The 722 hotels in CBRE’s Trends in the Hotel Industry study budgeted for a 3.2 percent gain in total operating revenue in 2017, but achieved only 1.7 percent. Rooms revenue made up 63.8 percent of that revenue, so deficient occupancy and ADR are the primary causes of the shortfall, Mandelbaum said.
Also, the hotels saw a 0.1 percent decline in occupancy rather than the 0.8 percent increase for which they had budgeted. The forecasted 2.5 percent growth in ADR turned out to be 1.8 percent instead.
“Combined, the decline in occupancy and slow ADR growth rate resulted in a rooms revenue gain of 1.7 percent that was nearly half the budgeted growth rate of 3.3 percent,” Mandelbaum said.
While the hotels did come in 0.3 percent under their budgeted expenses increase of 2.6 percent, the savings were insufficient to meet profit goals. Revenue grew 1.7 percent while expenses grew 2.4 percent.
“Muting the benefit of the lower accommodated room count was an apparent increase in the cost of servicing guests,” Mandelbaum said. “Expenses on a dollar-per-occupied room basis grew by 2.4 percent. This compares unfavorably to the budgeted increase in expenses POR of 1.8 percent. The 0.6 percent overage in budgeted expenses POR indicates that the costs and prices for labor, supplies, goods sold, and services were greater than expected.”
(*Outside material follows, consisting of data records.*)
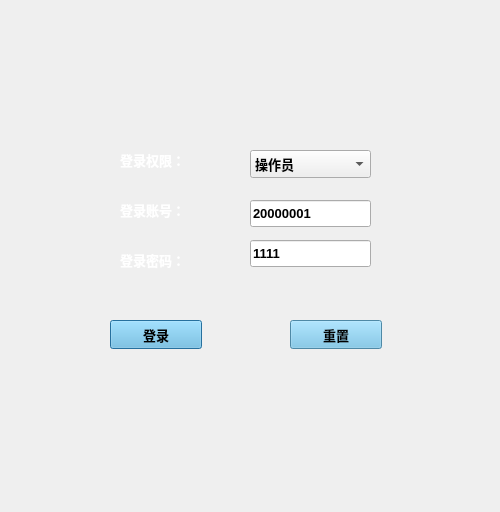
First picture: the form in ui/login2.ui, repository shixiejj/DHB_AGV_qt, before the edit.
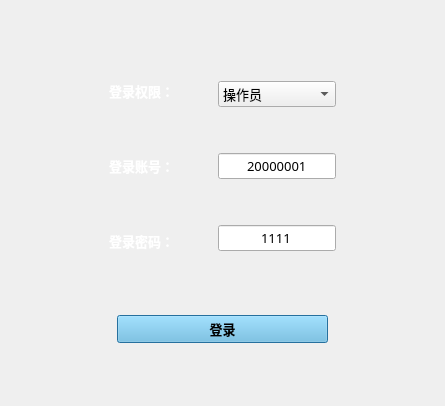
Second picture: the form after the edit. Icons and pictures are not drawn.

```diff
--- a/ui/login2.ui
+++ b/ui/login2.ui
@@ -6,8 +6,8 @@
    <rect>
     <x>0</x>
     <y>0</y>
-    <width>500</width>
-    <height>512</height>
+    <width>445</width>
+    <height>406</height>
    </rect>
   </property>
   <property name="windowTitle">
@@ -20,159 +20,319 @@
   <property name="styleSheet">
    <string notr="true">QDialog{background-image: url(:/res/back5.jpg);}</string>
   </property>
-  <widget class="QLabel" name="label_3">
-   <property name="geometry">
-    <rect>
-     <x>120</x>
-     <y>250</y>
-     <width>81</width>
-     <height>20</height>
-    </rect>
-   </property>
-   <property name="text">
-    <string>&lt;html&gt;&lt;head/&gt;&lt;body&gt;&lt;p&gt;&lt;span style=&quot; font-size:10pt; font-weight:700; color:#ffffff;&quot;&gt;登录密码：&lt;/span&gt;&lt;/p&gt;&lt;/body&gt;&lt;/html&gt;</string>
-   </property>
-  </widget>
-  <widget class="QLabel" name="label">
-   <property name="geometry">
-    <rect>
-     <x>120</x>
-     <y>150</y>
-     <width>81</width>
-     <height>20</height>
-    </rect>
-   </property>
-   <property name="text">
-    <string>&lt;html&gt;&lt;head/&gt;&lt;body&gt;&lt;p&gt;&lt;span style=&quot; font-size:10pt; font-weight:700; color:#ffffff;&quot;&gt;登录权限：&lt;/span&gt;&lt;/p&gt;&lt;/body&gt;&lt;/html&gt;</string>
-   </property>
-  </widget>
-  <widget class="QLabel" name="label_2">
-   <property name="geometry">
-    <rect>
-     <x>120</x>
-     <y>200</y>
-     <width>81</width>
-     <height>20</height>
-    </rect>
-   </property>
-   <property name="text">
-    <string>&lt;html&gt;&lt;head/&gt;&lt;body&gt;&lt;p&gt;&lt;span style=&quot; font-size:10pt; font-weight:700; color:#ffffff;&quot;&gt;登录账号：&lt;/span&gt;&lt;/p&gt;&lt;/body&gt;&lt;/html&gt;</string>
-   </property>
-  </widget>
-  <widget class="QPushButton" name="pushButton">
-   <property name="geometry">
-    <rect>
-     <x>110</x>
-     <y>320</y>
-     <width>92</width>
-     <height>29</height>
-    </rect>
-   </property>
-   <property name="font">
-    <font>
-     <pointsize>10</pointsize>
-     <weight>75</weight>
-     <bold>true</bold>
-    </font>
-   </property>
-   <property name="styleSheet">
-    <string notr="true">background-color: rgb(255, 154, 252);
+  <layout class="QVBoxLayout" name="verticalLayout_3">
+   <item>
+    <spacer name="verticalSpacer_6">
+     <property name="orientation">
+      <enum>Qt::Vertical</enum>
+     </property>
+     <property name="sizeHint" stdset="0">
+      <size>
+       <width>20</width>
+       <height>40</height>
+      </size>
+     </property>
+    </spacer>
+   </item>
+   <item>
+    <widget class="QWidget" name="widget_3" native="true">
+     <layout class="QHBoxLayout" name="horizontalLayout">
+      <item>
+       <spacer name="horizontalSpacer_3">
+        <property name="orientation">
+         <enum>Qt::Horizontal</enum>
+        </property>
+        <property name="sizeType">
+         <enum>QSizePolicy::Minimum</enum>
+        </property>
+        <property name="sizeHint" stdset="0">
+         <size>
+          <width>80</width>
+          <height>20</height>
+         </size>
+        </property>
+       </spacer>
+      </item>
+      <item>
+       <widget class="QWidget" name="widget" native="true">
+        <layout class="QVBoxLayout" name="verticalLayout">
+         <item>
+          <widget class="QLabel" name="label">
+           <property name="text">
+            <string>&lt;html&gt;&lt;head/&gt;&lt;body&gt;&lt;p&gt;&lt;span style=&quot; font-size:10pt; font-weight:700; color:#ffffff;&quot;&gt;登录权限：&lt;/span&gt;&lt;/p&gt;&lt;/body&gt;&lt;/html&gt;</string>
+           </property>
+          </widget>
+         </item>
+         <item>
+          <spacer name="verticalSpacer">
+           <property name="orientation">
+            <enum>Qt::Vertical</enum>
+           </property>
+           <property name="sizeHint" stdset="0">
+            <size>
+             <width>20</width>
+             <height>40</height>
+            </size>
+           </property>
+          </spacer>
+         </item>
+         <item>
+          <widget class="QLabel" name="label_2">
+           <property name="text">
+            <string>&lt;html&gt;&lt;head/&gt;&lt;body&gt;&lt;p&gt;&lt;span style=&quot; font-size:10pt; font-weight:700; color:#ffffff;&quot;&gt;登录账号：&lt;/span&gt;&lt;/p&gt;&lt;/body&gt;&lt;/html&gt;</string>
+           </property>
+          </widget>
+         </item>
+         <item>
+          <spacer name="verticalSpacer_2">
+           <property name="orientation">
+            <enum>Qt::Vertical</enum>
+           </property>
+           <property name="sizeHint" stdset="0">
+            <size>
+             <width>20</width>
+             <height>40</height>
+            </size>
+           </property>
+          </spacer>
+         </item>
+         <item>
+          <widget class="QLabel" name="label_3">
+           <property name="text">
+            <string>&lt;html&gt;&lt;head/&gt;&lt;body&gt;&lt;p&gt;&lt;span style=&quot; font-size:10pt; font-weight:700; color:#ffffff;&quot;&gt;登录密码：&lt;/span&gt;&lt;/p&gt;&lt;/body&gt;&lt;/html&gt;</string>
+           </property>
+          </widget>
+         </item>
+        </layout>
+       </widget>
+      </item>
+      <item>
+       <spacer name="horizontalSpacer">
+        <property name="orientation">
+         <enum>Qt::Horizontal</enum>
+        </property>
+        <property name="sizeType">
+         <enum>QSizePolicy::Minimum</enum>
+        </property>
+        <property name="sizeHint" stdset="0">
+         <size>
+          <width>20</width>
+          <height>20</height>
+         </size>
+        </property>
+       </spacer>
+      </item>
+      <item>
+       <widget class="QWidget" name="widget_2" native="true">
+        <layout class="QVBoxLayout" name="verticalLayout_2">
+         <item>
+          <widget class="QComboBox" name="comboBox">
+           <property name="font">
+            <font>
+             <family>黑体</family>
+             <pointsize>10</pointsize>
+             <weight>50</weight>
+             <bold>false</bold>
+            </font>
+           </property>
+           <property name="layoutDirection">
+            <enum>Qt::LeftToRight</enum>
+           </property>
+           <property name="editable">
+            <bool>false</bool>
+           </property>
+           <property name="sizeAdjustPolicy">
+            <enum>QComboBox::AdjustToContents</enum>
+           </property>
+           <item>
+            <property name="text">
+             <string>操作员</string>
+            </property>
+           </item>
+           <item>
+            <property name="text">
+             <string>管理员</string>
+            </property>
+           </item>
+          </widget>
+         </item>
+         <item>
+          <spacer name="verticalSpacer_3">
+           <property name="orientation">
+            <enum>Qt::Vertical</enum>
+           </property>
+           <property name="sizeHint" stdset="0">
+            <size>
+             <width>20</width>
+             <height>40</height>
+            </size>
+           </property>
+          </spacer>
+         </item>
+         <item>
+          <widget class="QLineEdit" name="lineEdit_user">
+           <property name="font">
+            <font>
+             <family>黑体</family>
+             <pointsize>10</pointsize>
+             <weight>50</weight>
+             <bold>false</bold>
+            </font>
+           </property>
+           <property name="layoutDirection">
+            <enum>Qt::LeftToRight</enum>
+           </property>
+           <property name="text">
+            <string>20000001</string>
+           </property>
+           <property name="alignment">
+            <set>Qt::AlignCenter</set>
+           </property>
+          </widget>
+         </item>
+         <item>
+          <spacer name="verticalSpacer_4">
+           <property name="orientation">
+            <enum>Qt::Vertical</enum>
+           </property>
+           <property name="sizeHint" stdset="0">
+            <size>
+             <width>20</width>
+             <height>40</height>
+            </size>
+           </property>
+          </spacer>
+         </item>
+         <item>
+          <widget class="QLineEdit" name="lineEdit_passward">
+           <property name="font">
+            <font>
+             <family>黑体</family>
+             <pointsize>10</pointsize>
+             <weight>50</weight>
+             <bold>false</bold>
+            </font>
+           </property>
+           <property name="text">
+            <string>1111</string>
+           </property>
+           <property name="alignment">
+            <set>Qt::AlignCenter</set>
+           </property>
+          </widget>
+         </item>
+        </layout>
+       </widget>
+      </item>
+      <item>
+       <spacer name="horizontalSpacer_4">
+        <property name="orientation">
+         <enum>Qt::Horizontal</enum>
+        </property>
+        <property name="sizeType">
+         <enum>QSizePolicy::Minimum</enum>
+        </property>
+        <property name="sizeHint" stdset="0">
+         <size>
+          <width>80</width>
+          <height>20</height>
+         </size>
+        </property>
+       </spacer>
+      </item>
+     </layout>
+    </widget>
+   </item>
+   <item>
+    <spacer name="verticalSpacer_5">
+     <property name="orientation">
+      <enum>Qt::Vertical</enum>
+     </property>
+     <property name="sizeType">
+      <enum>QSizePolicy::Preferred</enum>
+     </property>
+     <property name="sizeHint" stdset="0">
+      <size>
+       <width>20</width>
+       <height>40</height>
+      </size>
+     </property>
+    </spacer>
+   </item>
+   <item>
+    <layout class="QHBoxLayout" name="horizontalLayout_2" stretch="1,2,1">
+     <item>
+      <spacer name="horizontalSpacer_5">
+       <property name="orientation">
+        <enum>Qt::Horizontal</enum>
+       </property>
+       <property name="sizeType">
+        <enum>QSizePolicy::Expanding</enum>
+       </property>
+       <property name="sizeHint" stdset="0">
+        <size>
+         <width>90</width>
+         <height>20</height>
+        </size>
+       </property>
+      </spacer>
+     </item>
+     <item>
+      <widget class="QPushButton" name="pushButton">
+       <property name="sizePolicy">
+        <sizepolicy hsizetype="Expanding" vsizetype="Fixed">
+         <horstretch>0</horstretch>
+         <verstretch>0</verstretch>
+        </sizepolicy>
+       </property>
+       <property name="font">
+        <font>
+         <pointsize>10</pointsize>
+         <weight>75</weight>
+         <bold>true</bold>
+        </font>
+       </property>
+       <property name="styleSheet">
+        <string notr="true">background-color: rgb(255, 154, 252);
 background-color: rgb(109, 192, 232);</string>
-   </property>
-   <property name="text">
-    <string>登录</string>
-   </property>
-  </widget>
-  <widget class="QLineEdit" name="lineEdit_passward">
-   <property name="geometry">
-    <rect>
-     <x>250</x>
-     <y>240</y>
-     <width>121</width>
-     <height>27</height>
-    </rect>
-   </property>
-   <property name="font">
-    <font>
-     <pointsize>10</pointsize>
-     <weight>75</weight>
-     <bold>true</bold>
-    </font>
-   </property>
-   <property name="text">
-    <string>1111</string>
-   </property>
-  </widget>
-  <widget class="QComboBox" name="comboBox">
-   <property name="geometry">
-    <rect>
-     <x>250</x>
-     <y>150</y>
-     <width>121</width>
-     <height>28</height>
-    </rect>
-   </property>
-   <property name="font">
-    <font>
-     <pointsize>10</pointsize>
-     <weight>75</weight>
-     <bold>true</bold>
-    </font>
-   </property>
-   <item>
-    <property name="text">
-     <string>操作员</string>
-    </property>
+       </property>
+       <property name="text">
+        <string>登录</string>
+       </property>
+      </widget>
+     </item>
+     <item>
+      <spacer name="horizontalSpacer_6">
+       <property name="orientation">
+        <enum>Qt::Horizontal</enum>
+       </property>
+       <property name="sizeType">
+        <enum>QSizePolicy::Expanding</enum>
+       </property>
+       <property name="sizeHint" stdset="0">
+        <size>
+         <width>40</width>
+         <height>20</height>
+        </size>
+       </property>
+      </spacer>
+     </item>
+    </layout>
    </item>
    <item>
-    <property name="text">
-     <string>管理员</string>
-    </property>
+    <spacer name="verticalSpacer_7">
+     <property name="orientation">
+      <enum>Qt::Vertical</enum>
+     </property>
+     <property name="sizeHint" stdset="0">
+      <size>
+       <width>20</width>
+       <height>40</height>
+      </size>
+     </property>
+    </spacer>
    </item>
-  </widget>
-  <widget class="QPushButton" name="pushButton_2">
-   <property name="geometry">
-    <rect>
-     <x>290</x>
-     <y>320</y>
-     <width>92</width>
-     <height>29</height>
-    </rect>
-   </property>
-   <property name="font">
-    <font>
-     <pointsize>10</pointsize>
-     <weight>75</weight>
-     <bold>true</bold>
-    </font>
-   </property>
-   <property name="styleSheet">
-    <string notr="true">background-color: rgb(109, 192, 232);</string>
-   </property>
-   <property name="text">
-    <string>重置</string>
-   </property>
-  </widget>
-  <widget class="QLineEdit" name="lineEdit_user">
-   <property name="geometry">
-    <rect>
-     <x>250</x>
-     <y>200</y>
-     <width>121</width>
-     <height>27</height>
-    </rect>
-   </property>
-   <property name="font">
-    <font>
-     <pointsize>10</pointsize>
-     <weight>75</weight>
-     <bold>true</bold>
-    </font>
-   </property>
-   <property name="text">
-    <string>20000001</string>
-   </property>
-  </widget>
+  </layout>
  </widget>
  <resources>
   <include location="../res.qrc"/>
```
Limited-service hotels saw the worst of the shortfall, though full service properties also lost. Occupancy for limited-service rose from 77.2 percent in 2016 to 77.6 percent in 2017, limiting options to reduce expenses, Mandelbaum said. That led the properties’ expenses to grow3.1 percent while their revenue grew only 1.1 percent.
“Considering limited-service hotels budgeted for a healthy 7.4 percent rise in profits during the year, the 2.3 percent decline in EBITDA from 2016 to 2017 was a big disappointment,” Mandelbaum said.
Full-service hotels had projected a 4.8 percent gain in EBITDA, but saw only 0.2 percent.
Forecasts for 2019 call for a 2.6 percent increase in RevPAR that will lead to a 2.5 percent gain in total hotel revenues that will combine with projected 1.9 percent increase in expenses to lead to a 3.5 percent rise in profits, Mandelbaum said.
“After two years of budget shortfalls, it will be natural for operators to be more conservative when preparing their estimates for 2019,” he wrote. “Conversely, owners see record occupancy levels, and wonder why their operations are not capable of generating greater cash flows, thus putting upward pressure on expectations. It is hoped that these two opposing perspectives will settle on a budget that is close to reality.”